Several fresh-market fruit species have textures that range from soft to crisp, including apple (Malus ×domestica), grape (Vitis vinifera), peach (Prunus persica), and sweet cherry (Prunus avium) (Batisse et al., 1996; Ghiani et al., 2011; Sato et al., 2006; Tong et al., 1999). Crisp fruit texture has been described in the southern highbush blueberry cultivars, Bluecrisp, Dolores, Reveille, and Sweetcrisp, and the northern highbush blueberry cultivar Hortblue Poppins (Clark and Finn, 2010; Okie, 1999; Scalzo et al., 2009). In addition, many current selections in the University of Florida SHB breeding program are also considered to have a crisp phenotype (Blaker et al., 2014). Berries with this crisp texture are of particular interest as a result of their enhanced eating quality, prolonged postharvest life, and potential value for mechanical harvesting for fresh-marketed blueberries (Mehra et al., 2013; Padley, 2005; Takeda et al., 2013).
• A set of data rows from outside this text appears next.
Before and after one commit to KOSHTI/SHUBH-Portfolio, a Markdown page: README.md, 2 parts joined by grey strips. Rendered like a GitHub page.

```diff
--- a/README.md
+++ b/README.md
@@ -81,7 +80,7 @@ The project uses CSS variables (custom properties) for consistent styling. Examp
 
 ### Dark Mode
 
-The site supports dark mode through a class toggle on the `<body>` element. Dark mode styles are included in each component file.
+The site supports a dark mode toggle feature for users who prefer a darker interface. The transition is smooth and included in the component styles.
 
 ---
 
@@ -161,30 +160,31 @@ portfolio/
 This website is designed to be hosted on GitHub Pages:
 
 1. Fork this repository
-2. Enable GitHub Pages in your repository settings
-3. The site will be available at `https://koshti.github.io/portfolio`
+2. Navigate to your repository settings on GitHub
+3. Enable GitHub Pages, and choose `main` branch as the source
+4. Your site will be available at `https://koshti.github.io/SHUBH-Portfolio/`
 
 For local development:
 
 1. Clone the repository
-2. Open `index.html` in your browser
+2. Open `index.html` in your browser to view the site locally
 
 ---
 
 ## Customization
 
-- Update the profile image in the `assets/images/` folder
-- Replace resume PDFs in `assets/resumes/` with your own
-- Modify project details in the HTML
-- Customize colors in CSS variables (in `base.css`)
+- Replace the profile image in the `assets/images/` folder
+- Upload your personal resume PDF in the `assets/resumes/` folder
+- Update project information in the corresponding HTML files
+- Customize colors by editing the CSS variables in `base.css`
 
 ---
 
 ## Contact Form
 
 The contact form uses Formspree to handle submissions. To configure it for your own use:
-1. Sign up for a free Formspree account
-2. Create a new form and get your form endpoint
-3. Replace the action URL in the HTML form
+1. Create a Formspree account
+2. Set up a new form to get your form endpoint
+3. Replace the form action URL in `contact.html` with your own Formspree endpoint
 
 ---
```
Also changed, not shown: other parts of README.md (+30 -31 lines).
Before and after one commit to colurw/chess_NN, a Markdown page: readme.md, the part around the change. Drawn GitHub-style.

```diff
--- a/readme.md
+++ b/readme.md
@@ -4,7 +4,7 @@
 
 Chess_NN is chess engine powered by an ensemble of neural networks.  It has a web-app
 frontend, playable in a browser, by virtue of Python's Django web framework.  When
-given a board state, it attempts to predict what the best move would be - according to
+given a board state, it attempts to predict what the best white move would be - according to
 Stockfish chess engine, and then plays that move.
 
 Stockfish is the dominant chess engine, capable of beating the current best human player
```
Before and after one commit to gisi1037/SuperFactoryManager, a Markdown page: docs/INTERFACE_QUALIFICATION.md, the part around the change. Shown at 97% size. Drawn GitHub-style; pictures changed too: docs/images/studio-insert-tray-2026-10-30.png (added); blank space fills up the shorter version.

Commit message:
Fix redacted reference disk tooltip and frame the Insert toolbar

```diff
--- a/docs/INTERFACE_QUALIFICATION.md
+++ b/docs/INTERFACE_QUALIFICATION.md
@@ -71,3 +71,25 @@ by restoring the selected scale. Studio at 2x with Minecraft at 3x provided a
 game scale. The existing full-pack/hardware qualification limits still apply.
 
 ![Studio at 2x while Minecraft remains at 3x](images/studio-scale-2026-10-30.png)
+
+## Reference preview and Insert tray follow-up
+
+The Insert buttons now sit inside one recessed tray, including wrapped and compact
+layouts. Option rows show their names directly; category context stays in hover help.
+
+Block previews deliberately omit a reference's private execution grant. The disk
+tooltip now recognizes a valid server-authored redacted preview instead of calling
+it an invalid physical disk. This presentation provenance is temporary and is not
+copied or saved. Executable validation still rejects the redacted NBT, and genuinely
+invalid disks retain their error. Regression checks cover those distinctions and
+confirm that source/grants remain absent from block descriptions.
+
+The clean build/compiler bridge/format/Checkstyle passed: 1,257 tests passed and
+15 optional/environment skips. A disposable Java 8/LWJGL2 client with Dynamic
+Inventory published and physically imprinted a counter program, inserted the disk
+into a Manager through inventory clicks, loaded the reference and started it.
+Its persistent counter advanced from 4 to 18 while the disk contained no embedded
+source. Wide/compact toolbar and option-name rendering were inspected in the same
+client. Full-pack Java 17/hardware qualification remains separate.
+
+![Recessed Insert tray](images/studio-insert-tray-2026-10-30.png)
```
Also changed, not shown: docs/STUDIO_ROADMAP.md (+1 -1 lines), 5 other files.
Several cellular components contribute to overall fruit texture, including cell type, size, shape, packing, cell to cell adhesion, extracellular space, and cell wall thickness (Harker et al., 1997). Parenchyma cells are the most numerous type of cells in the flesh of blueberry fruit and have thin, non-lignified cell walls and a large, mostly water-filled vacuole (Harker et al., 1997). The epidermis is composed of specialized parenchyma cells that have thickened primary cell walls and are covered by a cuticle consisting of cutin and associated waxes (Esau, 1977). Collenchyma cells and phloem elements have thickened primary cell walls that provide tensile strength to surrounding tissues. Xylem and sclerenchyma cells such as fibers and sclereids have thick and lignified secondary cell walls that are dead at maturity and give support (Harker et al., 1997).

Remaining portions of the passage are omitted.